— EXERCISE BRIEF —
For each line of the listing that includes the word "ipynb", show the whole line.

---------- AVAILABLE RECORDS

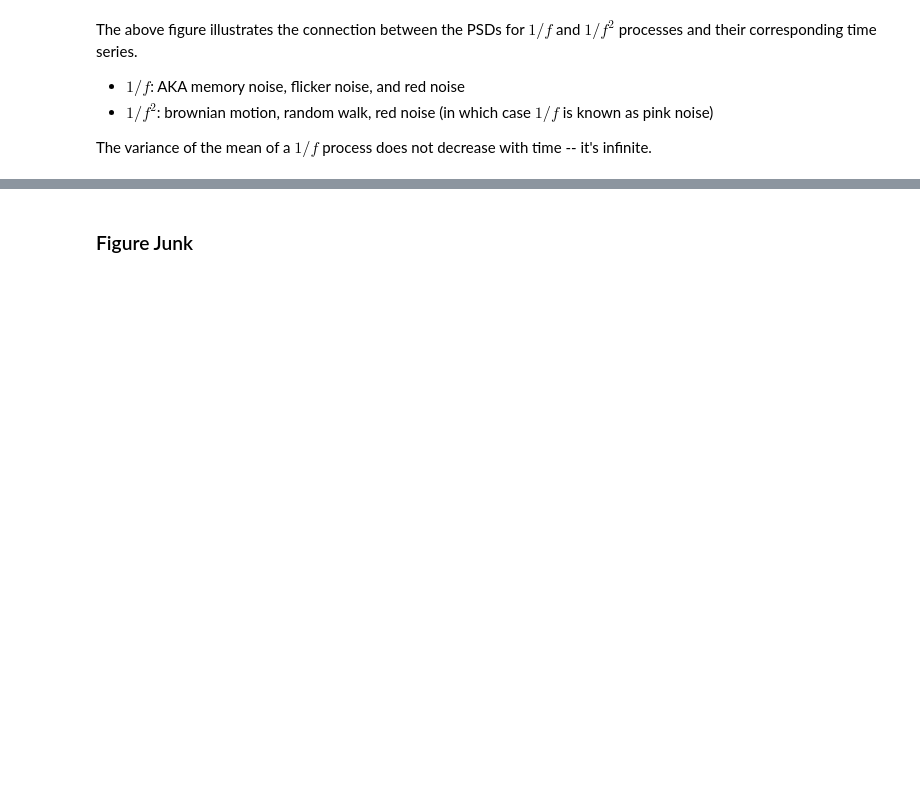
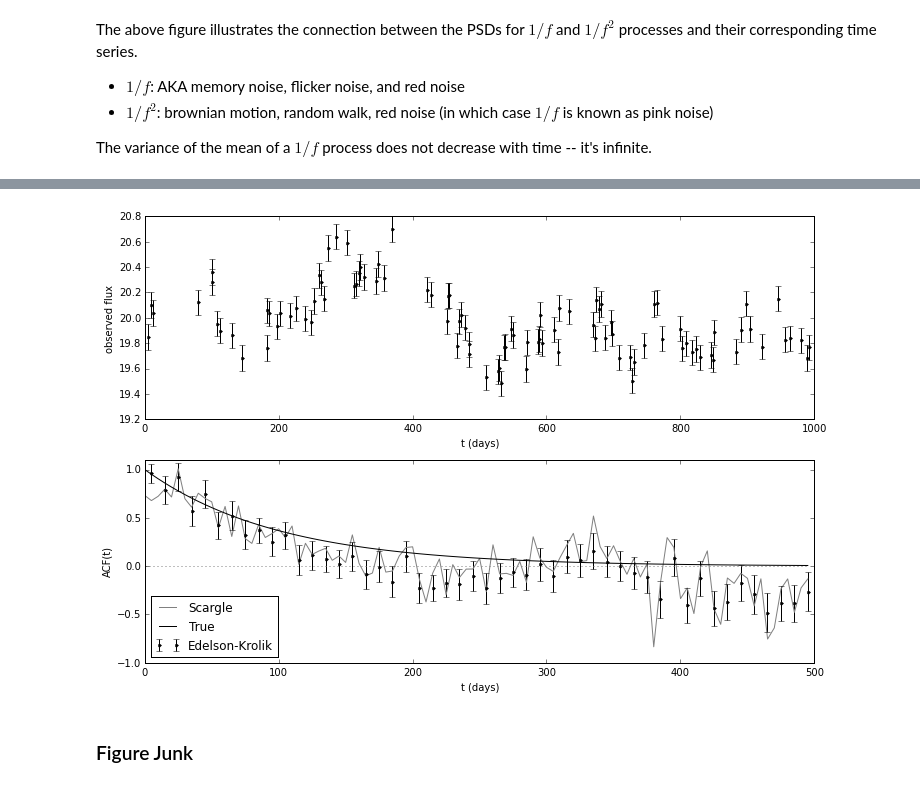
Before and after one commit to YastroML/YastroML, a Jupyter notebook: Session19_150219/Ch10_TimeSeries.ipynb, the cells around one changed output, grey strips where cells are left out. Drawn from its saved outputs; the diff is of its cells as text; code cells hidden in the pictures; blank space fills up the shorter version.

```diff
--- a/Session19_150219/Ch10_TimeSeries.ipynb
+++ b/Session19_150219/Ch10_TimeSeries.ipynb
@@ -1041,3 +1051,7 @@ The variance of the mean of a $1/f$ process does not decrease with time -- it's
+# %%
+plot1030()
+# %% [output]
+[figure, added]
 # %% [markdown]
 ### Figure Junk
 # %%
```
Also changed, not shown: parts of 3 cells of this notebook.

--------------------

— TASK SOLUTION —
Before and after one commit to YastroML/YastroML, a Jupyter notebook: Session19_150219/Ch10_TimeSeries.ipynb, the cells around one changed output, grey strips where cells are left out. Drawn from its saved outputs; the diff is of its cells as text; code cells hidden in the pictures; blank space fills up the shorter version.
--- a/Session19_150219/Ch10_TimeSeries.ipynb
+++ b/Session19_150219/Ch10_TimeSeries.ipynb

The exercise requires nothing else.